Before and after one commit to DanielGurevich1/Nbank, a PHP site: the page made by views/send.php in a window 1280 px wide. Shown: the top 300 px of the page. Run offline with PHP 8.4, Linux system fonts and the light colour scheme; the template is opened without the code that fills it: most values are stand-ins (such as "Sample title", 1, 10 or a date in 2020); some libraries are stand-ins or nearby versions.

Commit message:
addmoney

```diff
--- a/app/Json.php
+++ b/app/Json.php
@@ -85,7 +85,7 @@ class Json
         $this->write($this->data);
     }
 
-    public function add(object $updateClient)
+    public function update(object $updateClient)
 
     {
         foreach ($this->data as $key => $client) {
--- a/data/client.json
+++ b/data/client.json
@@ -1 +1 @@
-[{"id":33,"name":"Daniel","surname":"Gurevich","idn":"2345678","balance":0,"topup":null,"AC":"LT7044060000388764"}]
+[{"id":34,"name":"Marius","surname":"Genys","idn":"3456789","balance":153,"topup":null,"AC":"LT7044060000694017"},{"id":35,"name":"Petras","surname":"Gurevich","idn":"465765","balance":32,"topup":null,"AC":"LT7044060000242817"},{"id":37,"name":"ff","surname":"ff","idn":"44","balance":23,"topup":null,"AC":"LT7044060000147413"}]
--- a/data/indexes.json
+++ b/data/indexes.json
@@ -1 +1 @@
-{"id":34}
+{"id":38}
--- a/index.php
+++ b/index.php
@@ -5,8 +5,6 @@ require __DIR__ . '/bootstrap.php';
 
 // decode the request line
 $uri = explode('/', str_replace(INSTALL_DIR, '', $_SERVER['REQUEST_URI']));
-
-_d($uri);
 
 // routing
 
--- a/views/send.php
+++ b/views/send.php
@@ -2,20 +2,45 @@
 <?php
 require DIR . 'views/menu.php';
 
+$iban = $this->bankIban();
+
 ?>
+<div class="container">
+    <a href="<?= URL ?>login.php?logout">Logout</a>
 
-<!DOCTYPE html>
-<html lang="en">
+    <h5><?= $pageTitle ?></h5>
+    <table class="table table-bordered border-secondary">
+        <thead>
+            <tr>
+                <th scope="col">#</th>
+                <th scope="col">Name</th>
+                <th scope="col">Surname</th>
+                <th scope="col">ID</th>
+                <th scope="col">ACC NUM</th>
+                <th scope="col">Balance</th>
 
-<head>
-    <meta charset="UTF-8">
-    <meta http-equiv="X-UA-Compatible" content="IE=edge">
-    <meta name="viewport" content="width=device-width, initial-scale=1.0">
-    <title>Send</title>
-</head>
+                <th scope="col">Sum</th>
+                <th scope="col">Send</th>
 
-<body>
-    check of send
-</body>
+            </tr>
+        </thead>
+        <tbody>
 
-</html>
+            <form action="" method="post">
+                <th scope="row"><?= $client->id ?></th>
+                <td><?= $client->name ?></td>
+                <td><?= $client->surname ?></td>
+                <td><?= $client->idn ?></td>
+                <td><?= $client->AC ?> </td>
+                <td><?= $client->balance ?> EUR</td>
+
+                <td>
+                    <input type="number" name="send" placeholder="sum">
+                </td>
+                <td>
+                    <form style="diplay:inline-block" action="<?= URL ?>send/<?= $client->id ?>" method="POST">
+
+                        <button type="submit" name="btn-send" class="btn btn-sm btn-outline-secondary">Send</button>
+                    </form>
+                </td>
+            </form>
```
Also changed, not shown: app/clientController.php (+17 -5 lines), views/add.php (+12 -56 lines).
..........
TASK TO COMPLETE: Set down every record above exactly as given.

ANSWER TO THIS PROBLEM:
Before and after one commit to DanielGurevich1/Nbank, a PHP site: the page made by views/send.php in a window 1280 px wide. Shown: the top 300 px of the page. Run offline with PHP 8.4, Linux system fonts and the light colour scheme; the template is opened without the code that fills it: most values are stand-ins (such as "Sample title", 1, 10 or a date in 2020); some libraries are stand-ins or nearby versions.

Commit message:
addmoney

```diff
--- a/app/Json.php
+++ b/app/Json.php
@@ -85,7 +85,7 @@ class Json
         $this->write($this->data);
     }
 
-    public function add(object $updateClient)
+    public function update(object $updateClient)
 
     {
         foreach ($this->data as $key => $client) {
--- a/data/client.json
+++ b/data/client.json
@@ -1 +1 @@
-[{"id":33,"name":"Daniel","surname":"Gurevich","idn":"2345678","balance":0,"topup":null,"AC":"LT7044060000388764"}]
+[{"id":34,"name":"Marius","surname":"Genys","idn":"3456789","balance":153,"topup":null,"AC":"LT7044060000694017"},{"id":35,"name":"Petras","surname":"Gurevich","idn":"465765","balance":32,"topup":null,"AC":"LT7044060000242817"},{"id":37,"name":"ff","surname":"ff","idn":"44","balance":23,"topup":null,"AC":"LT7044060000147413"}]
--- a/data/indexes.json
+++ b/data/indexes.json
@@ -1 +1 @@
-{"id":34}
+{"id":38}
--- a/index.php
+++ b/index.php
@@ -5,8 +5,6 @@ require __DIR__ . '/bootstrap.php';
 
 // decode the request line
 $uri = explode('/', str_replace(INSTALL_DIR, '', $_SERVER['REQUEST_URI']));
-
-_d($uri);
 
 // routing
 
--- a/views/send.php
+++ b/views/send.php
@@ -2,20 +2,45 @@
 <?php
 require DIR . 'views/menu.php';
 
+$iban = $this->bankIban();
+
 ?>
+<div class="container">
+    <a href="<?= URL ?>login.php?logout">Logout</a>
 
-<!DOCTYPE html>
-<html lang="en">
+    <h5><?= $pageTitle ?></h5>
+    <table class="table table-bordered border-secondary">
+        <thead>
+            <tr>
+                <th scope="col">#</th>
+                <th scope="col">Name</th>
+                <th scope="col">Surname</th>
+                <th scope="col">ID</th>
+                <th scope="col">ACC NUM</th>
+                <th scope="col">Balance</th>
 
-<head>
-    <meta charset="UTF-8">
-    <meta http-equiv="X-UA-Compatible" content="IE=edge">
-    <meta name="viewport" content="width=device-width, initial-scale=1.0">
-    <title>Send</title>
-</head>
+                <th scope="col">Sum</th>
+                <th scope="col">Send</th>
 
-<body>
-    check of send
-</body>
+            </tr>
+        </thead>
+        <tbody>
 
-</html>
+            <form action="" method="post">
+                <th scope="row"><?= $client->id ?></th>
+                <td><?= $client->name ?></td>
+                <td><?= $client->surname ?></td>
+                <td><?= $client->idn ?></td>
+                <td><?= $client->AC ?> </td>
+                <td><?= $client->balance ?> EUR</td>
+
+                <td>
+                    <input type="number" name="send" placeholder="sum">
+                </td>
+                <td>
+                    <form style="diplay:inline-block" action="<?= URL ?>send/<?= $client->id ?>" method="POST">
+
+                        <button type="submit" name="btn-send" class="btn btn-sm btn-outline-secondary">Send</button>
+                    </form>
+                </td>
+            </form>
```
Also changed, not shown: app/clientController.php (+17 -5 lines), views/add.php (+12 -56 lines).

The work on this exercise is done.